# Exercise instructions:
Please reproduce the entries below exactly, omitting any images they contain.

[Opening Data for review section]

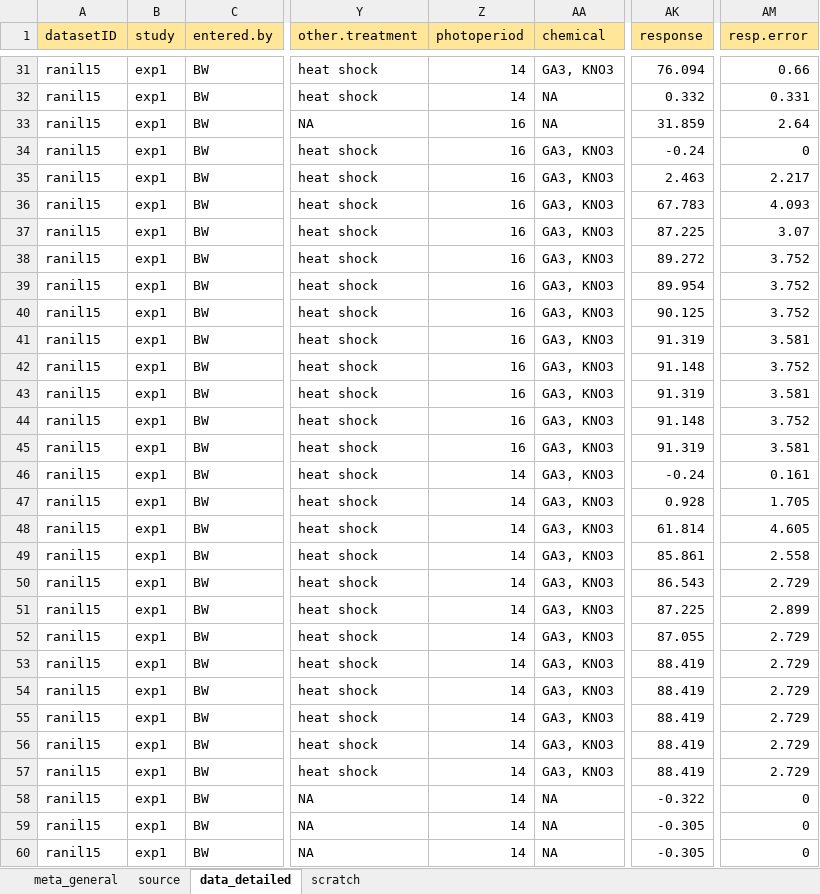
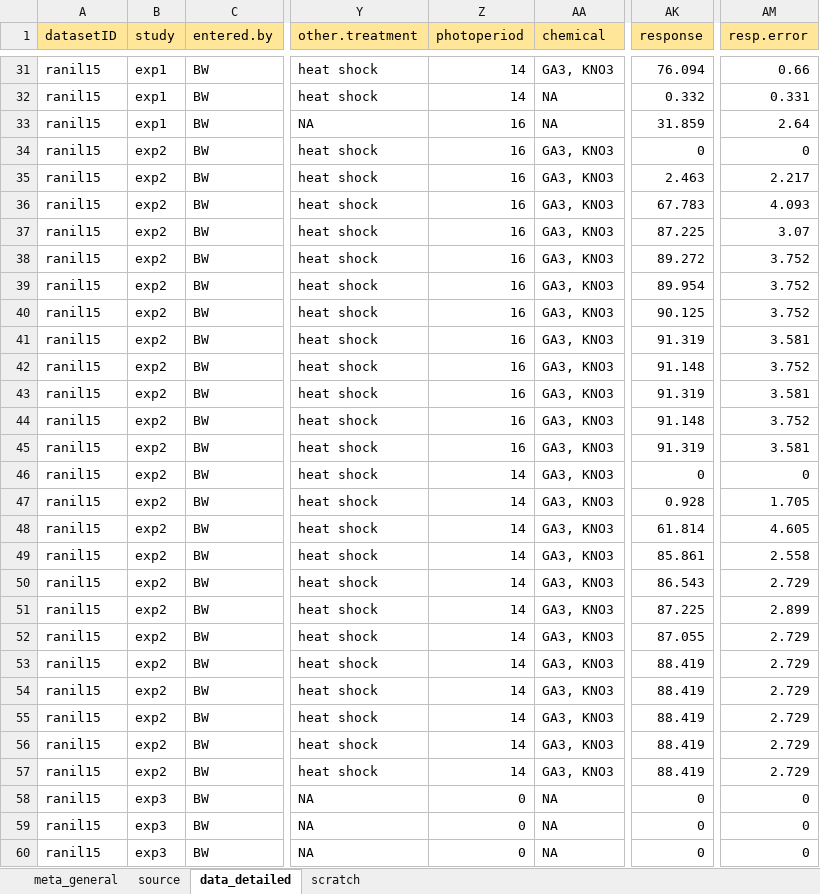
Before and after one commit to lizzieinvancouver/egret, an Excel workbook: data/egret_BW.xlsx, sheet data_detailed, drawn as a sheet; only a part is shown, gaps mark what is left out; values as stored, in another font and other column widths than the file's, no borders; the diff covers the shown part only; the diff names each change by its address in the sheet, - before the commit and + after, or states it on an @@ line.

Commit message:
revised practice

```diff
--- a/data/egret_BW.xlsx (sheet data_detailed)
+++ b/data/egret_BW.xlsx (sheet data_detailed)
-B34:B57 (study): exp1
+B34:B57 (study): exp2
-AK34 (response): -0.24
+AK34 (response): 0
-AK46 (response): -0.24
+AK46 (response): 0
-AM46 (resp.error): 0.161
+AM46 (resp.error): 0
-B58:B60 (study): exp1
+B58:B60 (study): exp3
-Z58:Z60 (photoperiod): 14
+Z58:Z60 (photoperiod): 0
-AK58 (response): -0.322
+AK58 (response): 0
-AK59:AK60 (response): -0.305
+AK59:AK60 (response): 0
```
Also changed, not shown: 12 added rows and 90 edited cells elsewhere in this sheet.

[Closing Data for review section]

# Solution:
Before and after one commit to lizzieinvancouver/egret, an Excel workbook: data/egret_BW.xlsx, sheet data_detailed, drawn as a sheet; only a part is shown, gaps mark what is left out; values as stored, in another font and other column widths than the file's, no borders; the diff covers the shown part only; the diff names each change by its address in the sheet, - before the commit and + after, or states it on an @@ line.

Commit message:
revised practice

```diff
--- a/data/egret_BW.xlsx (sheet data_detailed)
+++ b/data/egret_BW.xlsx (sheet data_detailed)
-B34:B57 (study): exp1
+B34:B57 (study): exp2
-AK34 (response): -0.24
+AK34 (response): 0
-AK46 (response): -0.24
+AK46 (response): 0
-AM46 (resp.error): 0.161
+AM46 (resp.error): 0
-B58:B60 (study): exp1
+B58:B60 (study): exp3
-Z58:Z60 (photoperiod): 14
+Z58:Z60 (photoperiod): 0
-AK58 (response): -0.322
+AK58 (response): 0
-AK59:AK60 (response): -0.305
+AK59:AK60 (response): 0
```
Also changed, not shown: 12 added rows and 90 edited cells elsewhere in this sheet.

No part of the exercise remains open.